* **Work order**
Whenever a line in the entries includes the word "main", copy that line out.

* **Records provided**
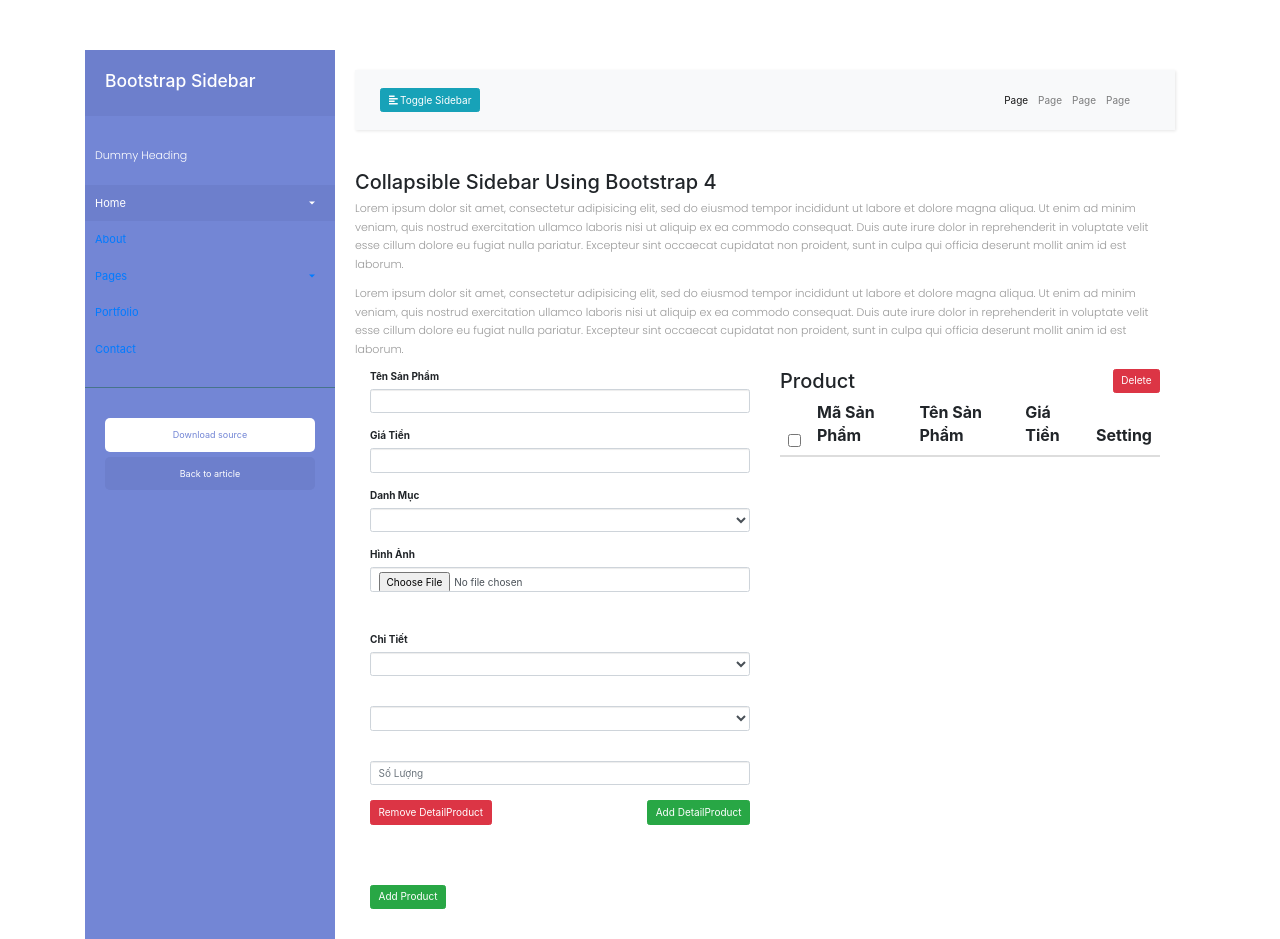
Repository: tiendungnguyen738/shoponline
Page: http://localhost/shoponline/WEB-INF/views/Product_Admin.jsp
An editor plug-in stored every save of this project. The page is shown before and after the next save, followed by the edit.
The browser window is 1280 px wide. The pictures show the whole page.
Some web libraries are served in a nearby version. The page is served by Tomcat 9. Nobody is signed in. Other server files are loaded and not shown. The template is opened directly, without the code that normally fills it, so the values that code supplies are empty.

Above is the page before, as saved 2019-09-24 13:22:17.

### shoponline/src/main/webapp/WEB-INF/views/Product_Admin.jsp
<%@ taglib prefix="c" uri="http://java.sun.com/jsp/jstl/core" %>
<%@ page contentType="text/html;charset=UTF-8" language="java" %>

<html>
<head>
    <title>Product-Manage</title>
    <meta charset="utf-8">
    <link rel="stylesheet" href="https://maxcdn.bootstrapcdn.com/bootstrap/3.4.0/css/bootstrap.min.css">
   	<link rel="stylesheet" href="<c:url value='/resources/admin/product-admin.css'/>"/>
   	<link rel="stylesheet" href="<c:url value='/resources/admin/style.css'/>"/>

   	<meta name="viewport" content="width=device-width, initial-scale=1.0">
    <meta http-equiv="X-UA-Compatible" content="IE=edge">

    <link rel="stylesheet" href="https://stackpath.bootstrapcdn.com/bootstrap/4.1.0/css/bootstrap.min.css" integrity="sha384-9gVQ4dYFwwWSjIDZnLEWnxCjeSWFphJiwGPXr1jddIhOegiu1FwO5qRGvFXOdJZ4" crossorigin="anonymous">
    <script defer src="https://use.fontawesome.com/releases/v5.0.13/js/solid.js" integrity="sha384-tzzSw1/Vo+0N5UhStP3bvwWPq+uvzCMfrN1fEFe+xBmv1C/AtVX5K0uZtmcHitFZ" crossorigin="anonymous"></script>
    <script defer src="https://use.fontawesome.com/releases/v5.0.13/js/fontawesome.js" integrity="sha384-6OIrr52G08NpOFSZdxxz1xdNSndlD4vdcf/q2myIUVO0VsqaGHJsB0RaBE01VTOY" crossorigin="anonymous"></script>

</head>
<body>
    <div class="container" style="margin-top: 50px;">
    <div class="wrapper">
			<nav id="sidebar">
            <div class="sidebar-header">
                <h3>Bootstrap Sidebar</h3>
            </div>

            <ul class="list-unstyled components">
                <p>Dummy Heading</p>
                <li class="active">
                    <a href="#homeSubmenu" data-toggle="collapse" aria-expanded="false" class="dropdown-toggle">Home</a>
                    <ul class="collapse list-unstyled" id="homeSubmenu">
                        <li>
                            <a href="#">Home 1</a>
                        </li>
                        <li>
                            <a href="#">Home 2</a>
                        </li>
                        <li>
                            <a href="#">Home 3</a>
                        </li>
                    </ul>
                </li>
                <li>
                    <a href="#">About</a>
                </li>
                <li>
                    <a href="#pageSubmenu" data-toggle="collapse" aria-expanded="false" class="dropdown-toggle">Pages</a>
                    <ul class="collapse list-unstyled" id="pageSubmenu">
                        <li>
                            <a href="#">Page 1</a>
                        </li>
                        <li>
                            <a href="#">Page 2</a>
                        </li>
                        <li>
                            <a href="#">Page 3</a>
                        </li>
                    </ul>
                </li>
                <li>
                    <a href="#">Portfolio</a>
                </li>
                <li>
                    <a href="#">Contact</a>
                </li>
            </ul>

            <ul class="list-unstyled CTAs">
                <li>
                    <a href="https://bootstrapious.com/tutorial/files/sidebar.zip" class="download">Download source</a>
                </li>
                <li>
                    <a href="https://bootstrapious.com/p/bootstrap-sidebar" class="article">Back to article</a>
                </li>
            </ul>
        </nav>
            <div id="content">

            <nav class="navbar navbar-expand-lg navbar-light bg-light">
                <div class="container-fluid">

                    <button type="button" id="sidebarCollapse" class="btn btn-info">
                        <i class="fas fa-align-left"></i>
                        <span>Toggle Sidebar</span>
                    </button>
                    <button class="btn btn-dark d-inline-block d-lg-none ml-auto" type="button" data-toggle="collapse" data-target="#navbarSupportedContent" aria-controls="navbarSupportedContent" aria-expanded="false" aria-label="Toggle navigation">
                        <i class="fas fa-align-justify"></i>
                    </button>

                    <div class="collapse navbar-collapse" id="navbarSupportedContent">
                        <ul class="nav navbar-nav ml-auto">
                            <li class="nav-item active">
                                <a class="nav-link" href="#">Page</a>
                            </li>
                            <li class="nav-item">
                                <a class="nav-link" href="#">Page</a>
                            </li>
                            <li class="nav-item">
                                <a class="nav-link" href="#">Page</a>
                            </li>
                            <li class="nav-item">
                                <a class="nav-link" href="#">Page</a>
                            </li>
                        </ul>
                    </div>
                </div>
            </nav>

            <h2>Collapsible Sidebar Using Bootstrap 4</h2>
            <p>Lorem ipsum dolor sit amet, consectetur adipisicing elit, sed do eiusmod tempor incididunt ut labore et dolore magna aliqua. Ut enim ad minim veniam, quis nostrud exercitation ullamco laboris nisi ut aliquip ex ea commodo consequat. Duis aute irure dolor in reprehenderit in voluptate velit esse cillum dolore eu fugiat nulla pariatur. Excepteur sint occaecat cupidatat non proident, sunt in culpa qui officia deserunt mollit anim id est laborum.</p>
            <p>Lorem ipsum dolor sit amet, consectetur adipisicing elit, sed do eiusmod tempor incididunt ut labore et dolore magna aliqua. Ut enim ad minim veniam, quis nostrud exercitation ullamco laboris nisi ut aliquip ex ea commodo consequat. Duis aute irure dolor in reprehenderit in voluptate velit esse cillum dolore eu fugiat nulla pariatur. Excepteur sint occaecat cupidatat non proident, sunt in culpa qui officia deserunt mollit anim id est laborum.</p>


            <div class="col-md-6 col-sm-12 form-group">
                <form id="form-sanpham">
                    <label>Tên Sản Phẩm</label>
                    <input type="text" class="form-control" id="tenSanPham" name="tenSanPham"></br>

                    <label>Giá Tiền</label>
                    <input type="text" class="form-control" id="giaTien" name="giaTien"></br>

                    <label for="danhmucsanpham">Danh Mục</label><br>
                    <select id="danhmucsanpham" name="danhmucsanpham" class="form-control">
                       <c:forEach items="${categoryList}" var="categoryList">
                            <option value="${categoryList.category_id}">${categoryList.category_name}</option>
                        </c:forEach>
                    </select><br/>

                    <label>Hình Ảnh</label>
                    <input type="file" class="form-control" id="uploadhinhanh" name="uploadhinhanh"></br>
					<br/>
                </form>
                    <div id="containerChitietsanpham">

                        <div class="chitietsanpham">
                            <label>Chi Tiết</label></br>

                            <select name="size" class="form-control">
                                 <c:forEach items="${sizeList}" var="sizeList">
                                    <option value="${sizeList.id}">${sizeList.sizeName}</option>
                                </c:forEach>
                            </select></br></br>

                            <select name="mau" class="form-control">
                                 <c:forEach items="${colorList}" var="colorList">
                                    <option value="${colorList.id}">${colorList.colorName}</option>
                                </c:forEach>
                            </select></br></br>

                            <input type="number" name="soluong" class="form-control" placeholder="Số Lượng"/></br>
                            <button type="button" class="btn btn-danger btn-remove" style="display: inline;">Remove DetailProduct</button>
                            <button type="button" class="btn btn-success btn-detail" style="float:right;display: inline;">Add DetailProduct</button></br>
                        </div></br></br>
                    </div>

                        <div class="chitietsanpham" id="idChiTietSanPham">
                            <label>Chi Tiết</label></br>

                            <select name="size" class="form-control" id="size1">
                                <c:forEach items="${sizeList}" var="sizeList">
                                    <option value="${sizeList.id}">${sizeList.sizeName}</option>
                                </c:forEach>
                            </select></br></br>

                            <select name="mau" class="form-control" id="mau1">
                                 <c:forEach items="${colorList}" var="colorList">
                                    <option value="${colorList.id}">${colorList.colorName}</option>
                                </c:forEach>
                            </select></br></br>

                            <input type="number" name="soluong" id="soLuong1" class="form-control" placeholder="Số Lượng"/></br>
                            <button type="button" class="btn btn-danger btn-remove" style="display: inline;">Remove DetailProduct</button>
                            <button type="button" class="btn btn-success btn-detail" style="float:right;display: inline;">Add DetailProduct</button></br><br/>
                            <button type="button" class="btn btn-dark" id="cancel">Cancel</button>
                            <button type="button" class="btn btn-primary capNhatSanPham" id="capNhatSanPham">Update Product</button>
                        </div></br></br>
                    <button id="btn-themSanPham" type="button" class="btn btn-success">Add Product</button>

            </div>
	        <div class="col-md-6 col-sm-12">
	            <div>
	                <h2 style="display: inline;">Product</h2>
	                <button type="button" class="btn btn-danger" id="button-delete" style="float:right;display: inline;">Delete</button>
	            </div>
	            <table class="table table-hover" id="table-product">
	                <thead>
	                <tr>
	                    <th><input type="checkbox" class="AllCheckBox" id="allBox"></th>
	                    <th>Mã Sản Phẩm</th>
	                    <th>Tên Sản Phẩm</th>
	                    <th>Giá Tiền</th>
	                    <th>Setting</th>
	                </tr>
	                </thead>
	                <tbody>
		             	<c:forEach items="${productList1}" var="pro">
		                    <tr>
		                        <td><input type="checkbox" value="${pro.id}" name="sport"/></td>
		                        <td>${pro.id}</td>
		                        <td>${pro.productName}</td>
		                        <td>${pro.price}</td>
		                        <td><button type="button" class="btn btn-warning" value="${pro.id}" id="editProduct">Edit</button></td>
		                    </tr>
		                </c:forEach>
	                </tbody>
	            </table>
	            <ul style="display: inline;list-style-type: none;" class="pagination">
	                <c:forEach begin="1" end="${tongSoTrang}" var="trangThu">
	                     <li style="display: inline;margin-left: -6%;" class="page-item">
	                         <a href="/shoponline/admin-product/${trangThu}" class="page" style="padding: 7px 10px;border-radius: 5px; border:1px blue solid;"><c:out value="${trangThu}"/></a>
	                     </li>
	                </c:forEach>
	            </ul>
	        </div>


        </div>
        </div>
    </div>

    <script src="https://code.jquery.com/jquery-3.3.1.slim.min.js" integrity="sha384-q8i/X+965DzO0rT7abK41JStQIAqVgRVzpbzo5smXKp4YfRvH+8abtTE1Pi6jizo" crossorigin="anonymous"></script>
    <!-- Popper.JS -->
    <script src="https://cdnjs.cloudflare.com/ajax/libs/popper.js/1.14.0/umd/popper.min.js" integrity="sha384-cs/chFZiN24E4KMATLdqdvsezGxaGsi4hLGOzlXwp5UZB1LY//20VyM2taTB4QvJ" crossorigin="anonymous"></script>
    <!-- Bootstrap JS -->
    <script src="https://stackpath.bootstrapcdn.com/bootstrap/4.1.0/js/bootstrap.min.js" integrity="sha384-uefMccjFJAIv6A+rW+L4AHf99KvxDjWSu1z9VI8SKNVmz4sk7buKt/6v9KI65qnm" crossorigin="anonymous"></script>

    <script type="text/javascript">
        $(document).ready(function () {
            $('#sidebarCollapse').on('click', function () {
                $('#sidebar').toggleClass('active');
            });
        });
    </script>
</body>

<script src="http://code.jquery.com/jquery-1.9.1.js"></script>
<script src="http://malsup.github.com/jquery.form.js"></script>
<script type="text/javascript" src="<c:url value='/resources/js/productManage.js'/>"></script>

</html>

### shoponline/src/main/webapp/resources/admin/product-admin.css
#idChiTietSanPham{
	 display:none;
}

### shoponline/src/main/webapp/resources/js/productManage.js
$(document).ready(function(){
	var idProduct = 0;
    var files= [];
	var nameImage = "";
	$("#uploadhinhanh").change(function(event){
		 files = event.target.files;
	       nameImage = files[0].name;
	       var forms = new FormData();
	       forms.append("file",files[0]);
	       $.ajax({
	           url:"/shoponline/api-product-manage/upload-image",
	           type:"POST",
	           data:forms,
	           processData: false,
	           contentType: false,
	           enctype:"multipart/form-data",
	           success:function(value){
	               alert("upload thanh cong");
	           }
	       })
	})

	$("body").on("click",".btn-detail",function(){
		var This = $("#idChiTietSanPham").clone();
		This.removeAttr("id");
		This.appendTo($("#containerChitietsanpham"));
	})

	$("body").delegate(".btn-remove","click",function(){
		this.closest(".chitietsanpham").remove();
	})

	$("body").on("click","#btn-themSanPham",function(){
		var productForm = {};
		var productDetail =[];

		var form  = $("#form-sanpham").serializeArray();
		$.each(form, function(i, field){
		   productForm[field.name] = field.value;
		  });

		$("#containerChitietsanpham > .chitietsanpham").each(function(){
			objectChiTiet = {};
            mauSanPham = $(this).find('select[name="mau"]').val();
            sizeSanPham = $(this).find('select[name="size"]').val();
            soLuong = $(this).find('input[name="soluong"]').val();

            objectChiTiet["mauSanPham"] = mauSanPham;
            objectChiTiet["sizeSanPham"] = sizeSanPham;
            objectChiTiet["soLuong"] = soLuong;

            productDetail.push(objectChiTiet);
		});

		productForm["productDetail"] = productDetail;
		productForm["nameImage"] = nameImage;
		var formInfor = JSON.stringify(productForm);
		console.log(formInfor);
		$.ajax({
			 url:"/shoponline/api-product-manage/add-product",
			 type:"POST",
			 data:{
				 formInfor:formInfor
			 },
			 success:function(value){
				 alert("add success");
			 }

		})
	})

	$("body").on("click","#editProduct",function(){
        $("#btn-themSanPham").addClass("hide");
        $("#uploadhinhanh").prop('readonly', true);
		idProduct = $(this).closest("tr").find("input[name='sport']").val();
		$.ajax({
			url:"/shoponline/api-product-manage/edit-product",
			type:"POST",
			data:{
				idProduct:idProduct
			},
			success:function(value){
				   $("#tenSanPham").val(value.productName);
	               $("#giaTien").val(value.price);
	               $("#danhmucsanpham").val(value.category.category_id);

	               $("#containerChitietsanpham").html("");

	               for( i in value.productsDetail){
	                   var chitietsanpham = $("#idChiTietSanPham").clone().removeAttr("id");
	                   chitietsanpham.find("#mau1").val(value.productsDetail[i].color.id);
	                   chitietsanpham.find("#size1").val(value.productsDetail[i].size.id);
	                   chitietsanpham.find("#soLuong1").val(value.productsDetail[i].soLuong);
	                   $("#containerChitietsanpham").append(chitietsanpham);
	               }
	               $("#cancel").removeClass("hide");
	               $("#capNhatSanPham").removeClass("hide");
			}
		})
	})

	$("body").on("click","#cancel",function(){
       $("#btn-themSanPham").removeClass("hide");
       $(this).addClass("hide");
       $("#capNhatSanPham").addClass("hide");
   })

	$("#allBox").change(function(){
       if(this.checked){
           $("#table-product input").each(function () {
                $(this).prop("checked",true);
           })
       }else {
           $("#table-product input").each(function () {
               $(this).prop("checked",false);
           })
       }
   })

   $("#button-delete").click(function(){
	   var idProduct;
	   $("#table-product input[name='sport']:checked").each(function () {
		   idProduct = $(this).val();
		   var This = $(this);
		   $.ajax({
			   url:"/shoponline/api-product-manage/delete-product",
			   type:"POST",
			   data:{
				   idProduct:idProduct
			   },
			   success:function(value){
				   alert("delete success !!!");
				   This.closest("tr").remove();
			   }
		   })
      })
   })

	$("body").on("click","#capNhatSanPham",function(){
		var formData = $("#form-sanpham").serializeArray();
        json = {};
        arrayChiTiet = [];
        $("#containerChitietsanpham > .chitietsanpham").each(function(){
            objectChiTiet = {};
            mauSanPham = $(this).find('select[name="mau"]').val();
            sizeSanPham = $(this).find('select[name="size"]').val();
            soLuong = $(this).find('input[name="soluong"]').val();

            objectChiTiet["mauSanPham"] = mauSanPham;
            objectChiTiet["sizeSanPham"] = sizeSanPham;
            objectChiTiet["soLuong"] = soLuong;

            arrayChiTiet.push(objectChiTiet);
        })

        $.each(formData,function(i,field){
            json[field.name] = field.value;
        })
        json["chiTietSanPham"] = arrayChiTiet;
        json["idProduct"] = idProduct;
        $.ajax({
            url:"/shoponline/api-product-manage/capNhapSanPham",
            type:"POST",
            data:{
                dataJson:JSON.stringify(json)
            },
            success:function(value){
                alert("update product success");
            }
        })
	})


})

Loaded but not shown: shoponline/src/main/webapp/resources/admin/style.css (common file)

After the next save:
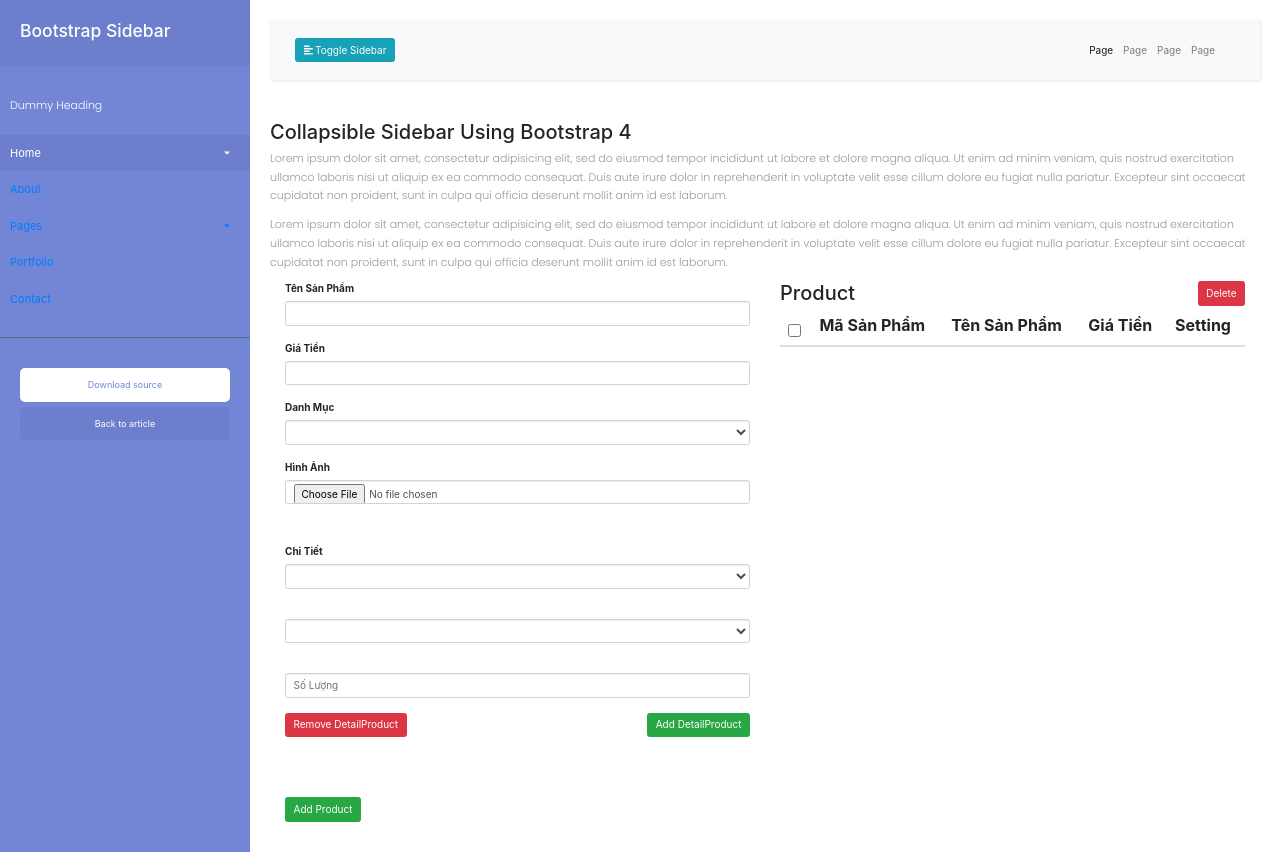
Saved 37 s later.
--- a/shoponline/src/main/webapp/WEB-INF/views/Product_Admin.jsp
+++ b/shoponline/src/main/webapp/WEB-INF/views/Product_Admin.jsp
@@ -18,7 +18,6 @@
 
 </head>
 <body>
-    <div class="container" style="margin-top: 50px;">
     <div class="wrapper">
 			<nav id="sidebar">
             <div class="sidebar-header">
@@ -217,7 +216,6 @@
 
         </div>
         </div>
-    </div>
 
     <script src="https://code.jquery.com/jquery-3.3.1.slim.min.js" integrity="sha384-q8i/X+965DzO0rT7abK41JStQIAqVgRVzpbzo5smXKp4YfRvH+8abtTE1Pi6jizo" crossorigin="anonymous"></script>
     <!-- Popper.JS -->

* **Answer space**
### shoponline/src/main/webapp/WEB-INF/views/Product_Admin.jsp
### shoponline/src/main/webapp/resources/admin/product-admin.css
### shoponline/src/main/webapp/resources/js/productManage.js
Loaded but not shown: shoponline/src/main/webapp/resources/admin/style.css (common file)
--- a/shoponline/src/main/webapp/WEB-INF/views/Product_Admin.jsp
+++ b/shoponline/src/main/webapp/WEB-INF/views/Product_Admin.jsp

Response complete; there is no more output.